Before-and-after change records
Segment Open

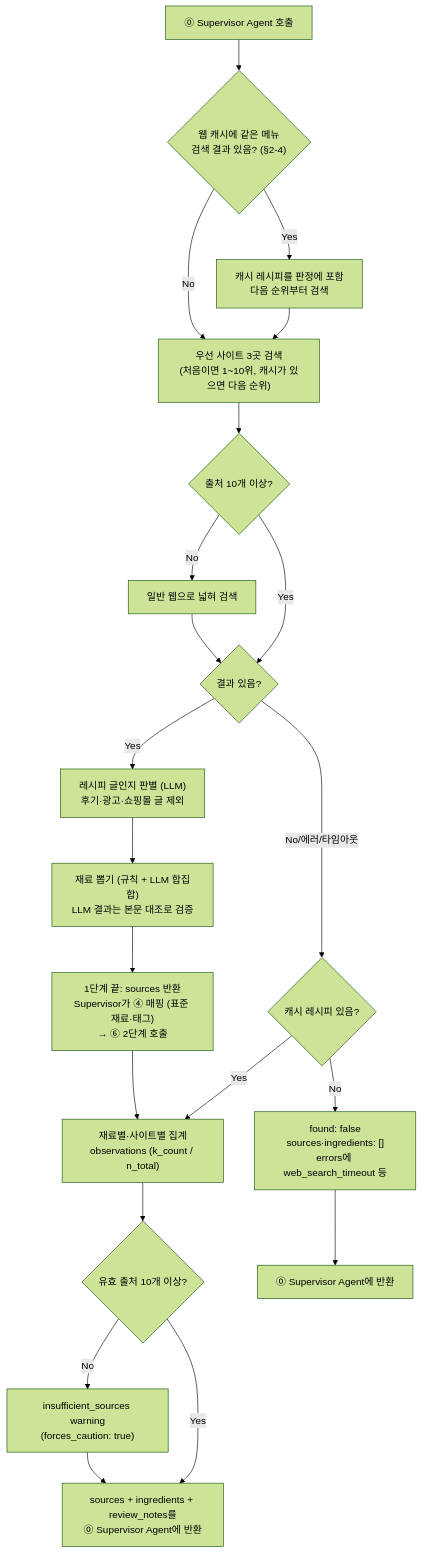
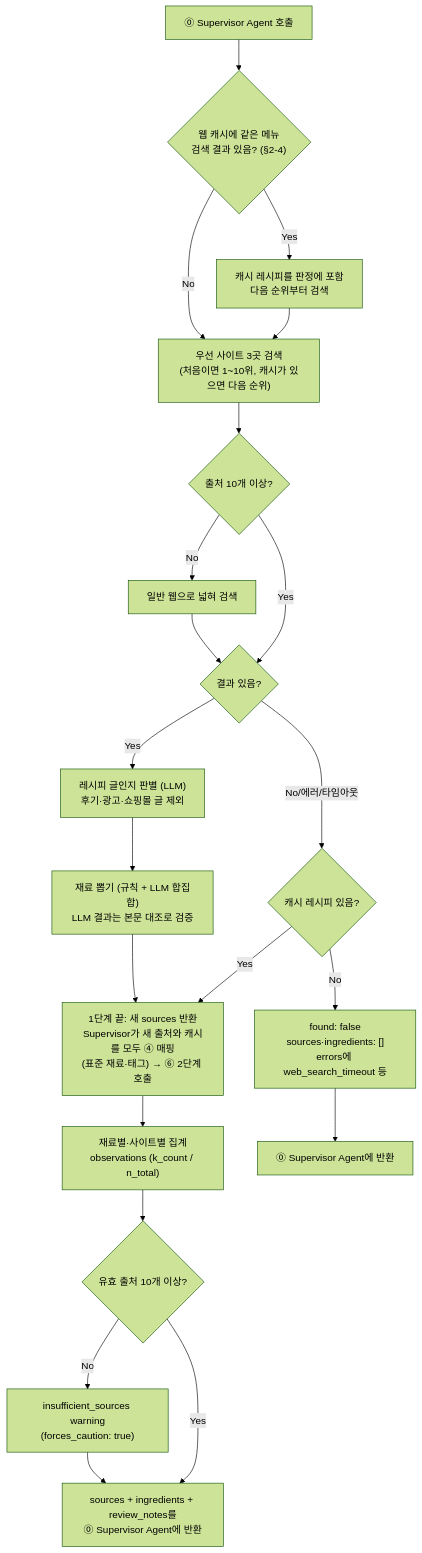
One commit to Han-Spoon/ai changed the second of 2 diagrams in docs/6-agent-websearch.md. Above: the diagram before and after it, drawn with Mermaid (forest theme). The commit also changed other lines of this file and 2 other files, not shown here.

````diff
--- a/docs/6-agent-websearch.md
+++ b/docs/6-agent-websearch.md
@@ -288,23 +288,23 @@
 ```mermaid
 flowchart TD
     S[⓪ Supervisor Agent 호출] --> CA{"웹 캐시에 같은 메뉴<br/>검색 결과 있음? (§2-4)"}
     CA -->|Yes| CR["캐시 레시피를 판정에 포함<br/>다음 순위부터 검색"]
     CR --> Q
     CA -->|No| Q["우선 사이트 3곳 검색<br/>(처음이면 1~10위, 캐시가 있으면 다음 순위)"]
     Q --> QE{"출처 10개 이상?"}
     QE -->|No| QG["일반 웹으로 넓혀 검색"]
     QE -->|Yes| R{결과 있음?}
     QG --> R
     R -->|No/에러/타임아웃| FC{"캐시 레시피 있음?"}
-    FC -->|Yes| AGG
+    FC -->|Yes| MAP
     FC -->|No| F["found: false<br/>sources·ingredients: []<br/>errors에 web_search_timeout 등"]
     R -->|Yes| RJ["레시피 글인지 판별 (LLM)<br/>후기·광고·쇼핑몰 글 제외"]
     RJ --> C["재료 뽑기 (규칙 + LLM 합집합)<br/>LLM 결과는 본문 대조로 검증"]
-    C --> MAP["1단계 끝: sources 반환<br/>Supervisor가 ④ 매핑 (표준 재료·태그)<br/>→ ⑥ 2단계 호출"]
+    C --> MAP["1단계 끝: 새 sources 반환<br/>Supervisor가 새 출처와 캐시를 모두 ④ 매핑<br/>(표준 재료·태그) → ⑥ 2단계 호출"]
     MAP --> AGG["재료별·사이트별 집계<br/>observations (k_count / n_total)"]
     AGG --> MIN{"유효 출처 10개 이상?"}
     MIN -->|No| W["insufficient_sources warning<br/>(forces_caution: true)"]
     MIN -->|Yes| OUT
     W --> OUT["sources + ingredients + review_notes를<br/>⓪ Supervisor Agent에 반환"]
     F --> OUT2[⓪ Supervisor Agent에 반환]
 ```
````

Segment Closed

> TASK:
Copy exactly the line containing "LLM 합집합)<br/>LLM 결과는" and each line after it through the end of the records above.

> SOLVED EXERCISE:
     RJ --> C["재료 뽑기 (규칙 + LLM 합집합)<br/>LLM 결과는 본문 대조로 검증"]
-    C --> MAP["1단계 끝: sources 반환<br/>Supervisor가 ④ 매핑 (표준 재료·태그)<br/>→ ⑥ 2단계 호출"]
+    C --> MAP["1단계 끝: 새 sources 반환<br/>Supervisor가 새 출처와 캐시를 모두 ④ 매핑<br/>(표준 재료·태그) → ⑥ 2단계 호출"]
     MAP --> AGG["재료별·사이트별 집계<br/>observations (k_count / n_total)"]
     AGG --> MIN{"유효 출처 10개 이상?"}
     MIN -->|No| W["insufficient_sources warning<br/>(forces_caution: true)"]
     MIN -->|Yes| OUT
     W --> OUT["sources + ingredients + review_notes를<br/>⓪ Supervisor Agent에 반환"]
     F --> OUT2[⓪ Supervisor Agent에 반환]
 ```
````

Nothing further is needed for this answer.